Olympia Theater program puts preservation ahead of profit
The Olympia Theater’s future has been uncertain for some time now, with several ventures bringing forth plans for the historic building – only to fall to the wayside.
Now a new vision is being put forth by the Flagler District Business Improvement District (BID) and the Downtown Neighbors Alliance (DNA). And while past developers have proposed projects that focus on the lucrative potential for the residential units above the theater, The BID and the DNA are going at it from a preservation standpoint.
The team is looking at a rehabilitation of the downtown staple that would cost about $30 million, according to a letter directed to Miami City Manager Arthur Noriega and provided to Miami Today. It consists of full restoration and maintenance plans for the historic building, as well as an appropriate use for the former office tower. The plan also includes having a non-profit steward of the facility and theater operations in the future.
While a discussion on the theater is on today’s (5/28) city commission meeting agenda, the team is asking it be deferred to the July 9 meeting.
Terrell N. Fritz, the executive director of the BID, stressed that it was not a proposal. He said a process with input from the community.
“I’ve been working in redevelopment for 25 year-plus years. This is hardly the most complicated redevelopment project I’ve worked on or seen,” Mr. Fritz said.
“This is not a proposal. We’re trying to bring forward a vision-driven process for how the city can do it,” he added.
Several funding sources currently in the discussion include $3 million from the city for capital improvement projects and $2 million from the state, of which half a million has already been awarded. Another potential revenue source comes from the transfer of development rights, which is estimated to be as much as $6.7 million. The draft mentions the transfer of density as well, although there is no figure given for that.
All that added up, there remains a deficit of more than $17 million. But Mr. Fritz points to several other potential funding sources, including some that are common for historic preservation initiatives.
The Federal Historic Preservation Tax Incentives Program could result in $5.4 million. Fundraisers could target $5 million from the private sector.
There’s the Miami Forever Bond, of which $78 million is to be allocated to parks and cultural facilities. The city’s Office of Capital Improvements said that the upcoming tranche of bonds could focus on that allocation.
All in all, the draft estimates the potential funding landing in the green with $12 million.
Mr. Fritz says what is important is having a community debate.
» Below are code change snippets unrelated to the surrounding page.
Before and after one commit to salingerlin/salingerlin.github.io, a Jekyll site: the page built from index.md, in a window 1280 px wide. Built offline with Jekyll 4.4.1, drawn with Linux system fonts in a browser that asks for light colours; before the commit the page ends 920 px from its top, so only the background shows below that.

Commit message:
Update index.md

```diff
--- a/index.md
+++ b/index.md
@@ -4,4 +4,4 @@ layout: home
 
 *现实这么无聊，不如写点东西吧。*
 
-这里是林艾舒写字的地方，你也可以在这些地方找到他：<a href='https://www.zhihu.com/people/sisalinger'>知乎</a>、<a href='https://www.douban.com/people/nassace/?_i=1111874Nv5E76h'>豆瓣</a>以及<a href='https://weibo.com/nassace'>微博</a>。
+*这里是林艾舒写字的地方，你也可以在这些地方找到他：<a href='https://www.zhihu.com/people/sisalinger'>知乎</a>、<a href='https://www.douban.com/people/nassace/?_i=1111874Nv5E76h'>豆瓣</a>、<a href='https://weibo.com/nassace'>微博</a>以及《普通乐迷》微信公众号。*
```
He argues a request for proposal is not the best path forward for the building, and said recent proposals from developers failed to address the theater’s cultural significance.
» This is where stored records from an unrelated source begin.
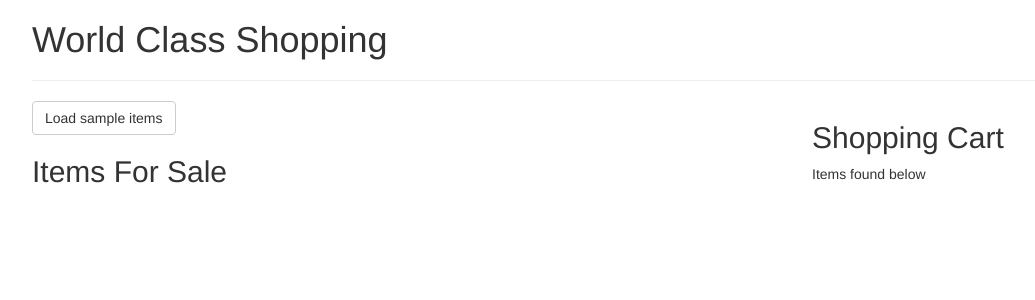
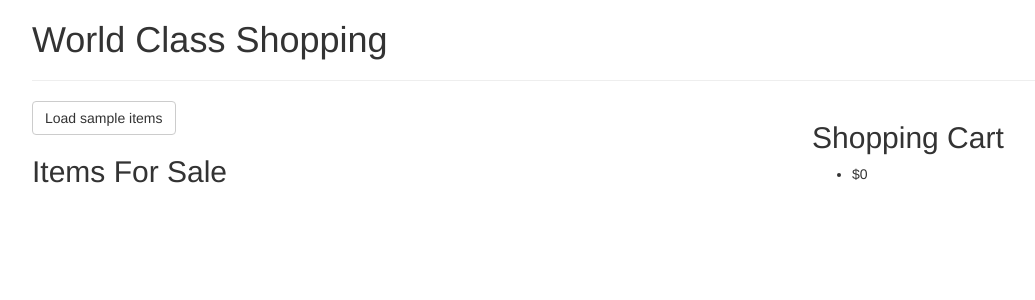
Before and after one commit to onebree/shopping-cart, a React (Create React App) app: page / in a window 1280 px wide. Shown: the top 300 px of the page, without its empty margins (38-1073 px from the left). Built offline with nearby package versions, Linux system fonts and the light colour scheme.

Commit message:
Calculate total of cart state in Cart

```diff
--- a/src/components/App.js
+++ b/src/components/App.js
@@ -23,6 +23,7 @@ class App extends React.Component {
     });
   }
 
+
   addToCart(key) {
     // Take a copy of our state
     const cart = {...this.state.cart};
@@ -45,7 +46,7 @@ class App extends React.Component {
             <ListOfItems items={this.state.items} addToCart={this.addToCart} />
           </div>
           <div className="col-md-4">
-            <Cart />
+            <Cart items={this.state.items} cart={this.state.cart} />
           </div>
         </div>
       </div>
--- a/src/components/Cart.js
+++ b/src/components/Cart.js
@@ -2,10 +2,21 @@ import React from "react";
 
 class Cart extends React.Component {
   render() {
+    const cartIds = Object.keys(this.props.cart);
+
+    const total = cartIds.reduce((prevTotal, key) => {
+      const item = this.props.items[key];
+      const count = this.props.cart[key];
+
+      return prevTotal + (count * item.price || 0);
+    }, 0);
+
     return (
-      <div>
+      <div className="cart">
         <h2>Shopping Cart</h2>
-        <p>Items found below</p>
+        <ul className="cart-items">
+          <li className="cart-total">${total}</li>
+        </ul>
       </div>
     )
   }
```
“An RFP is great if all you’re after is money,” he said.
The DNA and the BID have had discussions with the administration and elected officials, including meetings with Mayor Francis Suarez, former Deputy Manager Joe Napoli and Mr. Noriega, back when he was still the CEO of the Miami Parking Authority.
While there is a discussion of the theater on today’s (5/28) commission agenda, it is to be deferred.
Back in September, Miami Dade College pulled out of negotiations with the city for the management of the theater.
“After careful consideration and due diligence, Miami Dade College has decided not to pursue the Olympia Theater endeavor with the City of Miami,” the college had said in a press release. “The financial figures did not work for the college for the management of the theater and apartments. We thank the city staff for its professionalism and time on this matter.”
The college’s withdrawal was one of several close calls for the theater. Last year, the city commission turned down an unsolicited proposal from New Urban International for a public-private partnership that included plans to convert the residential units above the theater into a boutique hotel and renovate the theater, among other things.
In 2017, Related Urban Development Group LLC submitted an unsolicited proposal to form a public-private partnership to redevelop residential units above the theater as well as making capital improvements to the theater. However, they then walked it back.
The Olympia Theater opened in 1926. It was designed by Architect John Eberson and boasts a Venetian interior design. The building served as a movie palace and showcased Vaudeville acts, and has featured world-class performers including Luciano Pavarotti, Etta James and B.B. King.
The Olympia Theater and Office Building was placed on the National Register of Historic Places in 1984.
The theater is managed by the Olympia Center Inc., which oversees the building’s 73 units as well.
In 1976, South Florida philanthropist Maurice Gusman saved the theater from demolition. He then deeded the theater to the City of Miami under a covenant it be managed by the Miami Parking Authority. Therein lies the current lawsuit.
The Maurice Gusman Cultural Center for the Performing Arts Inc., a dissolved Florida not-for-profit corporation, sued the city, claiming a breach in agreement when the Department of Off-Street Parking of the City of Miami, better known as the Miami Parking Authority, in 2011 forfeited its oversight and management of the property. The case remains in litigation.